Eytan was discharged before Yael, but the family stayed together in the hospital for another 48 hours. “Driving home, we were a weeping mess,” says Marcus. “To suddenly have these little people, tiny five-pound things, was very intense.”

With their son and daughter now in Grade 1, Wolpert highlights some of the changes over the intervening years: “Anecdotally, I’d say the competition to find surrogates is much greater. There’s funding for fertility, which wasn’t available, but the laws around surrogacy aren’t any clearer. I can’t overstate the awe we felt for all the people who came together to enable us to be parents. Bethany and Niki top the list. But it includes doctors, nurses, neighbours, family and friends who helped us along this journey.”

“We experienced altruism on the part of so many,” adds Marcus. “Other than the cost, I wouldn’t choose a different way to bring a child into the world. It was so deliberate and such a team effort. There’s something beautiful about a woman just getting pregnant and having a baby. But there’s something so profound about this effort and the number of people offering their contribution.
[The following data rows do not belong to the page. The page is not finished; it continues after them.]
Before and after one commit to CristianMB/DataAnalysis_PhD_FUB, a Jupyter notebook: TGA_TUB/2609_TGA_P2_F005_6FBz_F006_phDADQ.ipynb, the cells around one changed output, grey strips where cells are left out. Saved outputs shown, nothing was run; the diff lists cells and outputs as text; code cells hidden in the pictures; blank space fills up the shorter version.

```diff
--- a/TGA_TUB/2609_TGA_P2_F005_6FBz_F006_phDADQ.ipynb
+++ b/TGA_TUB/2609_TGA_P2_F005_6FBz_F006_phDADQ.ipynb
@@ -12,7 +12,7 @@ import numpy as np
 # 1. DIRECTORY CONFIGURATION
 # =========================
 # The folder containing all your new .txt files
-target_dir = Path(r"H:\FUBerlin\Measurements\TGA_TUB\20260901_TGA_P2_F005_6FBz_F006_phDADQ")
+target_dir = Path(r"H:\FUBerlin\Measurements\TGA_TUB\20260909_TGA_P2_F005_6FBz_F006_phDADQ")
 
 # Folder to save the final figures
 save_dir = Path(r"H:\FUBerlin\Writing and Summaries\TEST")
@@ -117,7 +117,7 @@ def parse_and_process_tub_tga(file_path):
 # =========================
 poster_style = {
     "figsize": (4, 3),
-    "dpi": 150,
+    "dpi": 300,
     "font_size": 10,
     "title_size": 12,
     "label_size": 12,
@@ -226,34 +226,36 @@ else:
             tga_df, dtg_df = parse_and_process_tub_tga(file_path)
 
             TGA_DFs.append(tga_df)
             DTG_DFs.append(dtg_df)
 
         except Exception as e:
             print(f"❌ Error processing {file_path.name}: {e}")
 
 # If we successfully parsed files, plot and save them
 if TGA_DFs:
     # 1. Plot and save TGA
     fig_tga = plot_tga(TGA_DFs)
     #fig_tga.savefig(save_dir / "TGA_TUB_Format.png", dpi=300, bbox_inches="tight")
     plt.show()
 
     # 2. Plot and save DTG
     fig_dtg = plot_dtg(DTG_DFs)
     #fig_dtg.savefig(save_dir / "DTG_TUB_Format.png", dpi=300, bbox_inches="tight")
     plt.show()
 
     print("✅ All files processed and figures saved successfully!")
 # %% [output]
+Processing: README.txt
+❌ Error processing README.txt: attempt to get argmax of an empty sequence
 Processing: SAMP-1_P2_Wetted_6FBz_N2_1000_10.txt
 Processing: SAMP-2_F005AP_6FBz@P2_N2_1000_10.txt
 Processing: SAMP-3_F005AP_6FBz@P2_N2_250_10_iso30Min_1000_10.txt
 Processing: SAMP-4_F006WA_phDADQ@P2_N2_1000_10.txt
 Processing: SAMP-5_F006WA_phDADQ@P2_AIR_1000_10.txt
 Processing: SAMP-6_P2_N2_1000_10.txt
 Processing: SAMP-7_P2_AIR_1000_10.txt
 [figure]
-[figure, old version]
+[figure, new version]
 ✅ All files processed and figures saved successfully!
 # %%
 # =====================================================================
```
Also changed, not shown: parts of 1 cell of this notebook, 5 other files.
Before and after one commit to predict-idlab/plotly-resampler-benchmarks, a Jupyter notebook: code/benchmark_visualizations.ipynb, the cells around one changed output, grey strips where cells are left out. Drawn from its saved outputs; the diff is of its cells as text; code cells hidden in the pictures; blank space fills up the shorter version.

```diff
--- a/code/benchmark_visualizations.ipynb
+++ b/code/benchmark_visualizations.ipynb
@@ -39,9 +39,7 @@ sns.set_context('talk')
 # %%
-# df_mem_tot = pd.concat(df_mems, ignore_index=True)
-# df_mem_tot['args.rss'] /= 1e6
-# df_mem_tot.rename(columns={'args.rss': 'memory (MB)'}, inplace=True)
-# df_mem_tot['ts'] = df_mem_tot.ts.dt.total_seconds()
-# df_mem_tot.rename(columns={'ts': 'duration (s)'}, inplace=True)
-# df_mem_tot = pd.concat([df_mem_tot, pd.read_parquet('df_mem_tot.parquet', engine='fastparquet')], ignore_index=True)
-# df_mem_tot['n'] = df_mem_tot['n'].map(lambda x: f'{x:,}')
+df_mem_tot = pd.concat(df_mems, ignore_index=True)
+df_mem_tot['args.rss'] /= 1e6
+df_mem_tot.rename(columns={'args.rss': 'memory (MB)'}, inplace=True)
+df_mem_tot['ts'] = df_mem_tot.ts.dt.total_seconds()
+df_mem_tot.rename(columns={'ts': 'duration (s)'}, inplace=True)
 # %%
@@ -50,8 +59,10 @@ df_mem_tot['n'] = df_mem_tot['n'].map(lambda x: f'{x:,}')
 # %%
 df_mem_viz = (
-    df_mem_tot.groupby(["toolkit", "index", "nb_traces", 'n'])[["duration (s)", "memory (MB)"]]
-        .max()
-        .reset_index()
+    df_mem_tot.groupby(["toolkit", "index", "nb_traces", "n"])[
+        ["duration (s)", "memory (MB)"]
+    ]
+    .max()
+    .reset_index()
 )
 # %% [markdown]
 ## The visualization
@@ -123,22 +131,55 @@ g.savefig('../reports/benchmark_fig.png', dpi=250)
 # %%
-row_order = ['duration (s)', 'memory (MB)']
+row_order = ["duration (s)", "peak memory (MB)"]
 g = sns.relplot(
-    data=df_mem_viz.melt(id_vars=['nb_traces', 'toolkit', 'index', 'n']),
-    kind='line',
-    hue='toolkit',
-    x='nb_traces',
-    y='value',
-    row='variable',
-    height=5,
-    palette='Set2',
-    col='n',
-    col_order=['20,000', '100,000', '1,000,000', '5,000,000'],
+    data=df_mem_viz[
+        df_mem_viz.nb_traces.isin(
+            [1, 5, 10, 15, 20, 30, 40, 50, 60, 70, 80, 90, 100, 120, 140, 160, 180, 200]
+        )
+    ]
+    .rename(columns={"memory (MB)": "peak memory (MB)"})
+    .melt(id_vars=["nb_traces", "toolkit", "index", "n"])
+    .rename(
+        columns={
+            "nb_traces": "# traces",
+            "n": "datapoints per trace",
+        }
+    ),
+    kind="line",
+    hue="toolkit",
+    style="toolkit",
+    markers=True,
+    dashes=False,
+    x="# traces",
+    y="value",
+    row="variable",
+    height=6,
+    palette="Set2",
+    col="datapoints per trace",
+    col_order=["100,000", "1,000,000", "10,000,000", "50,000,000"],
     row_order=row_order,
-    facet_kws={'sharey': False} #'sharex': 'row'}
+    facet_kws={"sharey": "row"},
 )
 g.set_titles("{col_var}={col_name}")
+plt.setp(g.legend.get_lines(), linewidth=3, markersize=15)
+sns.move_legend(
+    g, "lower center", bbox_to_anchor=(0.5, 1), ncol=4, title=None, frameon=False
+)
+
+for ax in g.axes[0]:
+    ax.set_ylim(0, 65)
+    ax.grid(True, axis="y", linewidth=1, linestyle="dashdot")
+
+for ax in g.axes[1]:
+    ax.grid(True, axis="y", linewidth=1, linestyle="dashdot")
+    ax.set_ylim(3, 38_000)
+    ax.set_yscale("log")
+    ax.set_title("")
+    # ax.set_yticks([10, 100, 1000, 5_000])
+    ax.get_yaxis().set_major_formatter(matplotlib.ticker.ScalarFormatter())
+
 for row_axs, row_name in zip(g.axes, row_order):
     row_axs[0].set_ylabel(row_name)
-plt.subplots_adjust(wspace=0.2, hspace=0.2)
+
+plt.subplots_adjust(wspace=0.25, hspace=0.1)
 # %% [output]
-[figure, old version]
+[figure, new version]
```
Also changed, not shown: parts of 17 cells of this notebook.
It’s a very meaningful way of creation.”

* * *

Lindsay and Sam are open about their surrogacy journey – it’s easy when you have a beautiful five-month-old. “She’s a treat,” Lindsay says. “She’s at Jewish daycare at our Winnipeg campus. Sam and I feel tremendously blessed that she’s so integrated into the community.”

When a health professional told them that in vitro fertilization was unlikely to work and suggested they consider other options, Lindsay “had no grief or clinging to the notion of carrying a pregnancy. Sam and I were vested in having a family, not the method by which we came to that. Your family is made through love,” she says.

Rabbi Adam Cutler of the Adath Israel synagogue in Toronto has spoken to plenty of individuals who never imagined they’d be in this position. “For many people,” he says, “it’s the last resort. It shouldn’t be a first resort. There are challenges that arise. But when it’s the only option, it’s a good option and the community should be welcoming. If we can bring more Jewish children into the world, I’m for it.”

Rabbi Cutler also emphasizes that if couples can’t conceive naturally, then they are exempt from the commandment to be fruitful and multiply. “Their worth in the world isn’t measured by how many children they bring into it. Sometimes they feel judged if they don’t have a child. That would be a failure on the community’s part,” he says.

For Lindsay and Sam, finding their surrogate was uncommonly quick, as a friend of theirs stepped up to the plate. Since the surrogate was not Jewish, she was concerned about what that would mean for the baby, but Lindsay and Sam were not.

Their family and friends were overjoyed when they heard the news, as it was no secret that the couple had experienced significant challenges en route to parenthood. Some were curious, but Lindsay and Sam didn’t feel compelled to share every detail.

Part of their challenge with a known surrogate was the absence of intermediaries. “Our surrogate wanted to believe that meant we didn’t have to follow the law,” says Lindsay. But she and Sam feared the consequences of not doing so, so their relationship ended on somewhat of a sour note.

As grateful as they remain to her, they don’t have an ongoing relationship with their surrogate. Lindsay plans to tell her daughter her birth story in the simplest, most age-appropriate way possible. “To us, it’s just part of how we built our family,” she says.

Although their surrogate relationship didn’t end as they hoped, Lindsay says that, “We’ll always be incredibly grateful and have love in our hearts for our surrogate.”